FCA aims on affordable lending nigh on impossible
There has been much written and debated lately about how to properly regulate the high-cost short-term credit (HCSTC) sector.
This sector includes payday lending, along with other high-cost lending such as rent-to-own, home credit and catalogue credit, as well as costly bank overdrafts.
In its 2018-19 Business plan published on April 9, the Financial Conduct Authority (FCA) stated that for low-income, high-risk consumers, borrowing remains expensive and the consequences can create harm for consumers, and the FCA reaffirmed its commitment to look at solutions designed to increase the choice and availability of alternatives to high-cost credit.
The FCA already has stepped in to regulate the payday lending sector, seeking to find the appropriate balance between ensuring access to credit remains and protecting customers from unaffordable loans.
The approach it took was to institute certain price caps and require firms to go through an extensive authorisation process, which included examining their affordability standards and methods for ensuring customers were treated fairly.
As a result of this process, we’ve seen both prices for loans and customers’ default rates drop significantly. We’ve also seen the overall market serving this segment of borrowers shrink considerably – a necessary outcome of the caps, although the FCA has acknowledged that it must be very careful not to cause too much constriction in the marketplace, which would do real harm to consumers.
One of the areas the FCA now is looking at is whether there is a way to create even more affordable loans to meet the needs of higher-risk borrowers.
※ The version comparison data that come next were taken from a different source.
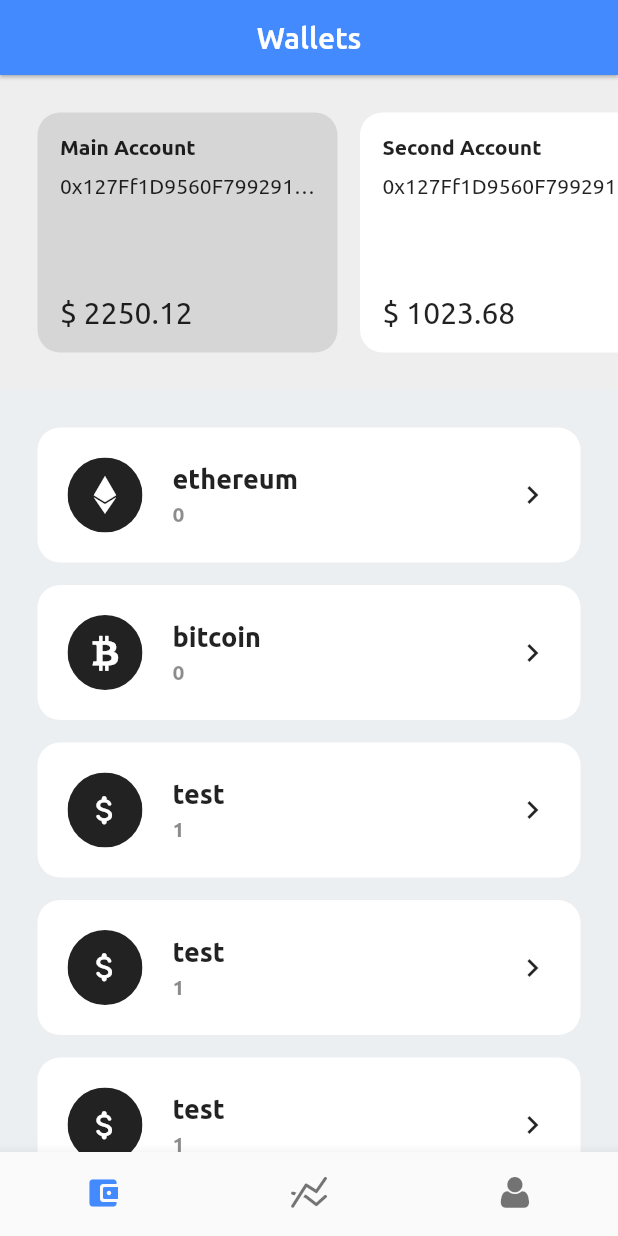
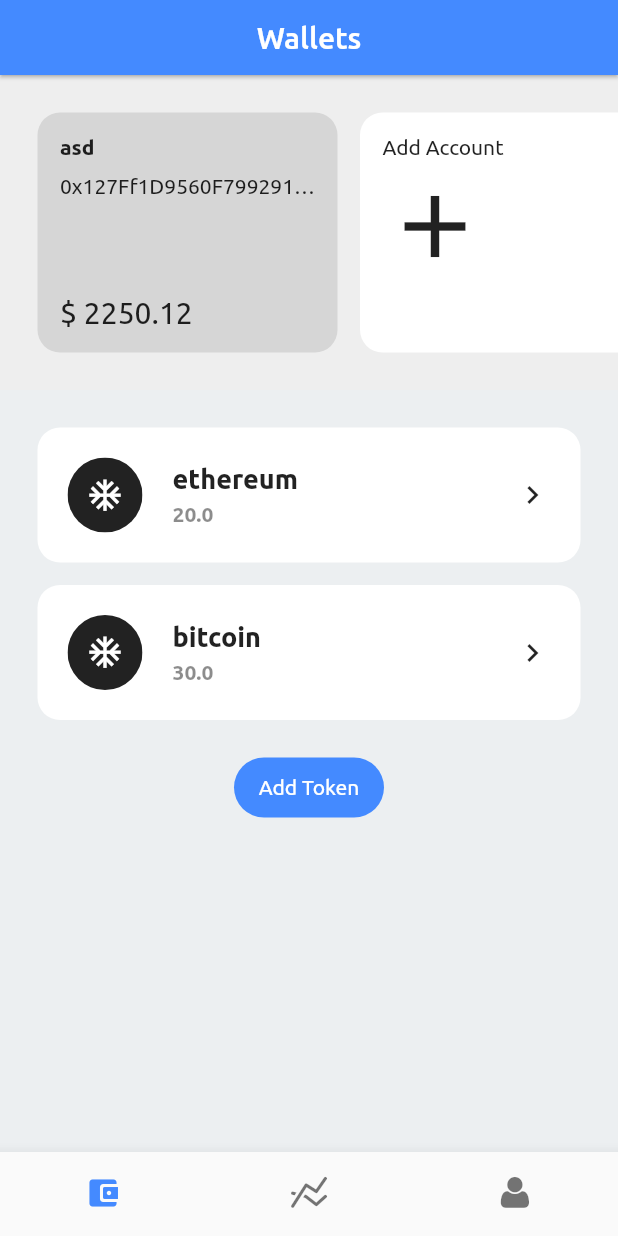
Before and after one commit to ruszabarov/capstone, a Flutter app: the screen it shows once a user with an empty profile is signed in, on a phone screen of 412 x 824 dp. Run offline on Flutter 3.47's test engine with Material 2 defaults, Android fonts, the phone set to English and light mode, and no system bars; our stand-ins replace cached_network_image, cloud_firestore, decimal, firebase_auth, firebase_core, flutter_login and 2 more; missing offline and left inert: flutter_barcode_scanner, web3dart; accounts and stored records are empty; project files that could hold a hidden picture were left out.

Commit message:
Account and Token ChangeNotifier

```diff
--- a/mobile/wallet/lib/main.dart
+++ b/mobile/wallet/lib/main.dart
@@ -1,5 +1,7 @@
 import 'package:firebase_auth/firebase_auth.dart';
 import 'package:flutter/material.dart';
+import 'package:wallet/providers/Account.dart';
+import 'package:wallet/providers/Token.dart';
 import 'package:wallet/screens/authentication/auth.dart';
 import 'package:wallet/screens/authentication/login.dart';
 import 'package:firebase_core/firebase_core.dart';
@@ -53,13 +55,30 @@ class Authenticate extends StatelessWidget {
       stream: context.read<AuthenticationProvider>().authState,
       builder: (context, snapshot) {
         if (snapshot.connectionState == ConnectionState.active) {
+          Token ethereum = new Token("ethereum", "asdadasds", 'ETH', 20);
+          Token bitcoin = new Token("bitcoin", "asdasdad", "BTC", 30);
+
+          var cryptoWallets = [
+            ethereum,
+            bitcoin,
+          ];
+          Account testAccount = Account(
+            "asd",
+            "0x127Ff1D9560F7992911389BA181f695b38EE9399",
+            2250.12,
+            TokenList(cryptoWallets),
+          );
+
           return snapshot.hasData
-              ? LoadDataPage(
-                  key: ValueKey("asd"),
+              ? MultiProvider(
+                  providers: [
+                    ChangeNotifierProvider<AccountList>(
+                      create: (context) => AccountList([testAccount]),
+                    ),
+                  ],
+                  child: LoadDataPage(),
                 )
-              : LoginPage(
-                  key: ValueKey("asdasd"),
-                );
+              : LoginPage();
         } else {
           return Center(
             child: CircularProgressIndicator(),
--- /dev/null
+++ b/mobile/wallet/lib/providers/Account.dart
@@ -0,0 +1,29 @@
+import 'package:flutter/material.dart';
+import 'Token.dart';
+
+class Account {
+  final String name;
+  final String address;
+  final double balance;
+  final TokenList tokens;
+
+  Account(this.name, this.address, this.balance, this.tokens);
+}
+
+class AccountList extends ChangeNotifier {
+  List<Account> _accounts;
+
+  List<Account> get accounts => _accounts;
+
+  void addAccount(Account account) {
+    _accounts.add(account);
+    notifyListeners();
+  }
+
+  void updateTokenBalance(int index, double newBalance) {
+    _accounts[0].tokens.tokenList[index].balance = newBalance;
+    notifyListeners();
+  }
+
+  AccountList(this._accounts) {}
+}
--- /dev/null
+++ b/mobile/wallet/lib/providers/Token.dart
@@ -0,0 +1,18 @@
+import 'package:flutter/cupertino.dart';
+
+class Token {
+  final String name;
+  final String adress;
+  final String shortName;
+  double balance;
+
+  Token(this.name, this.adress, this.shortName, this.balance);
+}
+
+class TokenList extends ChangeNotifier {
+  List<Token> _tokenList = [];
+
+  List<Token> get tokenList => _tokenList;
+
+  TokenList(this._tokenList) {}
+}
--- a/mobile/wallet/lib/screens/account/account.dart
+++ b/mobile/wallet/lib/screens/account/account.dart
@@ -1,6 +1,7 @@
 import 'package:flutter/material.dart';
 import 'package:firebase_auth/firebase_auth.dart';
 import 'package:provider/provider.dart';
+import 'package:wallet/providers/Account.dart';
 import 'package:wallet/screens/authentication/auth.dart';
 import 'package:provider/src/provider.dart';
 import 'package:wallet/screens/home/test_data.dart';
--- a/mobile/wallet/lib/screens/home/add_token.dart
+++ b/mobile/wallet/lib/screens/home/add_token.dart
@@ -1,5 +1,7 @@
 import 'package:flutter/material.dart';
+import 'package:wallet/providers/Account.dart';
 import 'package:wallet/screens/shared/shared.dart';
+import 'package:provider/provider.dart';
 
 class AddTokenPage extends StatefulWidget {
   const AddTokenPage();
--- a/mobile/wallet/lib/screens/home/add_wallet.dart
+++ b/mobile/wallet/lib/screens/home/add_wallet.dart
@@ -1,4 +1,6 @@
 import 'package:flutter/material.dart';
+import 'package:provider/provider.dart';
+import 'package:wallet/providers/Account.dart';
 
 class AddWalletCard extends StatelessWidget {
   final Function handleFunction;
@@ -76,7 +78,9 @@ class AddWalletCard extends StatelessWidget {
             SizedBox(
               height: 60,
             ),
-            Container(
+            Consumer<AccountList>(
+              builder: (context, value, child) {
+                return Container(
                   width: double.maxFinite,
                   height: 50,
                   child: ElevatedButton(
@@ -88,9 +92,13 @@ class AddWalletCard extends StatelessWidget {
                         ),
                       ),
                     ),
-                onPressed: () {},
+                    onPressed: () {
+                      value.updateTokenBalance(0, 3000);
+                    },
                     child: Text("CREATE WALLET"),
                   ),
+                );
+              },
             )
           ],
         ),
--- a/mobile/wallet/lib/screens/home/home.dart
+++ b/mobile/wallet/lib/screens/home/home.dart
@@ -1,15 +1,10 @@
 import 'package:cloud_firestore/cloud_firestore.dart';
-import 'package:firebase_auth/firebase_auth.dart';
 import 'package:flutter/material.dart';
 import 'package:provider/provider.dart';
-import 'package:wallet/logic.dart';
+import 'package:wallet/providers/Account.dart';
 import 'package:wallet/screens/home/account_card.dart';
 import 'package:wallet/screens/home/add_token.dart';
 import 'package:wallet/screens/home/add_wallet.dart';
-import 'package:wallet/screens/home/firestore.dart';
-import 'package:wallet/screens/shared/card.dart';
-import 'package:web3dart/web3dart.dart';
-import 'test_data.dart';
 import 'wallet_card.dart';
 
 class Home extends StatefulWidget {
@@ -130,11 +125,13 @@ class _HomeState extends State<Home> {
                     physics: NeverScrollableScrollPhysics(),
                     shrinkWrap: true,
                     scrollDirection: Axis.vertical,
-                    itemCount:
-                        value.accounts[accountSelectedIndex].wallets.length + 1,
+                    itemCount: value.accounts[accountSelectedIndex].tokens
+                            .tokenList.length +
+                        1,
                     itemBuilder: (BuildContext ctxt, int index) {
                       if (index ==
-                          value.accounts[accountSelectedIndex].wallets.length) {
+                          value.accounts[accountSelectedIndex].tokens.tokenList
+                              .length) {
                         return Center(
                           child: Padding(
                             padding: const EdgeInsets.only(top: 10),
@@ -167,8 +164,8 @@ class _HomeState extends State<Home> {
                           ),
                         );
                       }
-                      return new WalletCard(
-                          value.accounts[accountSelectedIndex].wallets[index]);
+                      return new WalletCard(value.accounts[accountSelectedIndex]
+                          .tokens.tokenList[index]);
                     },
                   ),
                 ),
--- a/mobile/wallet/lib/screens/home/receive.dart
+++ b/mobile/wallet/lib/screens/home/receive.dart
@@ -1,10 +1,9 @@
 import 'package:flutter/material.dart';
-import 'package:wallet/screens/home/test_data.dart';
-import 'package:flutter/services.dart';
 import 'package:qr_flutter/qr_flutter.dart';
+import 'package:wallet/providers/Token.dart';
 
 class ReceiveCard extends StatelessWidget {
-  final CryptoWallet cryptoWallet;
+  final Token cryptoWallet;
   final Function handleReceiveButton;
 
   const ReceiveCard(
--- a/mobile/wallet/lib/screens/home/send.dart
+++ b/mobile/wallet/lib/screens/home/send.dart
@@ -2,11 +2,11 @@ import 'package:cloud_firestore/cloud_firestore.dart';
 import 'package:flutter/material.dart';
 import 'package:flutter/services.dart';
 import 'package:wallet/logic.dart';
-import 'package:wallet/screens/home/test_data.dart';
+import 'package:wallet/providers/Token.dart';
 import 'package:flutter_barcode_scanner/flutter_barcode_scanner.dart';
 
 class SendCard extends StatefulWidget {
-  final CryptoWallet cryptoWallet;
+  final Token cryptoWallet;
   final Function handleCloseButton;
 
   const SendCard(
--- a/mobile/wallet/lib/screens/home/test_data.dart
+++ b/mobile/wallet/lib/screens/home/test_data.dart
@@ -1,38 +1,3 @@
-import 'package:flutter/material.dart';
-import 'package:wallet/wallet_icons.dart';
-
-class CryptoWallet {
-  final String name;
-  dynamic balance;
-  final String adress;
-  final IconData icon;
-  final String shortName;
-
-  CryptoWallet(this.name, this.balance, this.adress, this.icon, this.shortName);
-}
-
-class Account {
-  final String name;
-  final String address;
-  final double balance;
-  final List<CryptoWallet> wallets;
-
-  Account(this.name, this.address, this.balance, this.wallets);
-}
-
-class AccountList extends ChangeNotifier {
-  List<Account> _accounts = [mainAccount, secondAccount];
-
-  List<Account> get accounts => _accounts;
-
-  void addAccount(Account account) {
-    _accounts.add(account);
-    notifyListeners();
-  }
-
-  AccountList();
-}
-
 class Transaction {
   final String type;
   final String fromAddress;
@@ -63,32 +28,6 @@ class Transaction {
       this.total,
       this.date);
 }
-
-CryptoWallet ethereum = new CryptoWallet(
-    "ethereum", "0", "adkaldajkdaksda", Wallet.ethereum, 'ETH');
-CryptoWallet bitcoin = new CryptoWallet(
-    "bitcoin", "0", "adjlkasdkjasddaasda", Wallet.bitcoin, 'BTC');
-CryptoWallet test = new CryptoWallet(
-    "test", "1", "asdjlkajsdklas", Icons.attach_money_rounded, 'TST');
-
-var cryptoWallets = [
-  ethereum,
-  bitcoin,
-  test,
-  test,
-  test,
-];
-
-var accountTwo = [
-  bitcoin,
-  ethereum,
-  test,
-];
-
-Account mainAccount = Account("Main Account",
-    "0x127Ff1D9560F7992911389BA181f695b38EE9399", 2250.12, cryptoWallets);
-Account secondAccount = Account("Second Account",
-    "0x127Ff1D9560F7992911389BA181f695b38EE9399", 1023.68, accountTwo);
 
 Transaction one = Transaction(
     'incoming',
--- a/mobile/wallet/lib/screens/home/wallet_card.dart
+++ b/mobile/wallet/lib/screens/home/wallet_card.dart
@@ -1,12 +1,12 @@
 import 'package:flutter/material.dart';
 import 'package:wallet/logic.dart';
-import 'package:wallet/screens/home/test_data.dart';
+import 'package:wallet/providers/Token.dart';
 import 'package:wallet/screens/home/wallet_details.dart';
 import 'package:wallet/screens/shared/shared.dart';
 import 'package:web3dart/web3dart.dart';
 
 class WalletCard extends StatefulWidget {
-  final CryptoWallet cryptoWallet;
+  final Token cryptoWallet;
   WalletCard(this.cryptoWallet);
 
   @override
@@ -45,7 +45,7 @@ class _WalletCardState extends State<WalletCard> {
                       width: 50,
                       height: 50,
                       child: Icon(
-                        widget.cryptoWallet.icon,
+                        Icons.ac_unit_outlined,
                         color: Colors.white,
                         size: 25.0,
                       ),
--- a/mobile/wallet/lib/screens/home/wallet_details.dart
+++ b/mobile/wallet/lib/screens/home/wallet_details.dart
@@ -1,15 +1,13 @@
 import 'package:flutter/material.dart';
-import 'package:syncfusion_flutter_charts/charts.dart';
+import 'package:wallet/providers/Token.dart';
 import 'package:wallet/screens/home/receive.dart';
 import 'package:wallet/screens/home/send.dart';
 import 'package:wallet/screens/home/test_data.dart';
-import 'package:wallet/screens/home/receipt_card.dart';
 import 'package:wallet/screens/home/transaction_list.dart';
 import 'package:wallet/screens/shared/shared.dart';
-import 'package:wallet/logic.dart';
 
 class WalletDetailsPage extends StatefulWidget {
-  final CryptoWallet cryptoWallet;
+  final Token cryptoWallet;
 
   WalletDetailsPage(this.cryptoWallet);
 
@@ -72,7 +70,7 @@ class _WalletDetailsPageState extends State<WalletDetailsPage> {
                           mainAxisAlignment: MainAxisAlignment.start,
                           children: [
                             Icon(
-                              widget.cryptoWallet.icon,
+                              Icons.ac_unit_outlined,
                               color: Colors.black,
                               size: 35.0,
                             ),
--- a/mobile/wallet/lib/screens/load_data.dart
+++ b/mobile/wallet/lib/screens/load_data.dart
@@ -14,13 +14,6 @@ class LoadDataPage extends StatefulWidget {
 
 class _LoadDataPageState extends State<LoadDataPage> {
   Future<String> loadData() async {
-    // for (int i = 0; i < testList.length; i++) {
-    //   for (int j = 0; j < testList[i].wallets.length; j++) {
-    //     testList[i].wallets[j].balance = await getTokenBalance(
-    //         EthereumAddress.fromHex(testList[i].address), "ChainLink Token");
-    //   }
-    // }
-
     await Future.delayed(Duration(seconds: 1));
 
     return "Data Loaded";
@@ -40,10 +33,7 @@ class _LoadDataPageState extends State<LoadDataPage> {
             );
           },
           child: snapshot.hasData
-              ? ChangeNotifierProvider<AccountList>(
-                  create: (context) => AccountList(),
-                  child: Wrapper(),
-                )
+              ? Wrapper()
               : Scaffold(
                   body: Center(
                     child: Column(
```
Also changed, not shown: mobile/wallet/lib/providers/Transaction.dart (added). Lines whose indentation alone changed are shown as unchanged.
Clearly, the myth that there are low-cost credit products that can be provided to low-income, high-risk consumers continues to be perpetuated, but no actual solutions with any scalability (at least without the need for huge subsidies) have been devised, except on a very small local scale.
There are two fundamentals truths: low-cost credit requires subsidy, and often the borrowers do not repay since they see such schemes as free money. These lessons are ones the FCA should remember as it moves forward with its plans to look at solutions designed to increase the choice and availability of alternatives to high-cost credit.
Many have tried to find ways to serve higher-risk borrowers at a low cost. The results of a loan guarantee fund for Credit Unions were such that more than four out of five original funders were not willing to replenish the fund. Ladywood Community Credit Union was given £11,500 funding, but was only able to issue 20 loans a year; 10 percent of loans were written off and 23 percent were over three months in arrears.
The Labour government set up a £120m growth fund that ran from July 2006 to October 2010. In total, 329,888 loans were made in targeted communities, with a value of over £137m. Operating costs were between £60 and £75 per loan. The cost of administering the scheme totalled £40.8m, with the additional social cost of lending estimated at £14.3m.
The National Housing Federation set up another scheme called My Home Finance in 2010 with the backing of the Royal Bank of Scotland, 26 housing associations and the Department for Work and Pensions.
The idea was that it would offer fair loans at fair prices (representative APR 98.94 percent) but, after scaling back its original high street presence, it failed to grow loan numbers as expected and, in 2013 and 2014, it reported operating losses of more than £2.1m and failed in 2015. The outstanding housing association investment, worth £3.5m, is unlikely ever to be repaid.
The coalition government made a further investment of £38m over the three years to 2015 into Credit Unions, in addition to £13m invested in 2011-12. The intention was that credit unions should thereafter be fully financially sustainable with no more subsidies. That did not happen.
So yes, low cost loans can be made available, but government (or someone) has to subsidise them. And even with subsidies, they operate less efficiently and with less coverage than the existing commercial sector.
If the FCA is true to its beliefs on affordable lending, it will have to accept that affordable lending (in the way the FCA defines it) to low-income, high-risk consumers is nigh on impossible. Instead, the FCA should expand the good work it has already done with the payday sector to other forms of high-cost credit. Bringing that work and its learnings to other sectors of the market will allow for the creation and consistent enforcement of affordability standards in all areas of the market to ensure consumers have access to fair, responsible credit.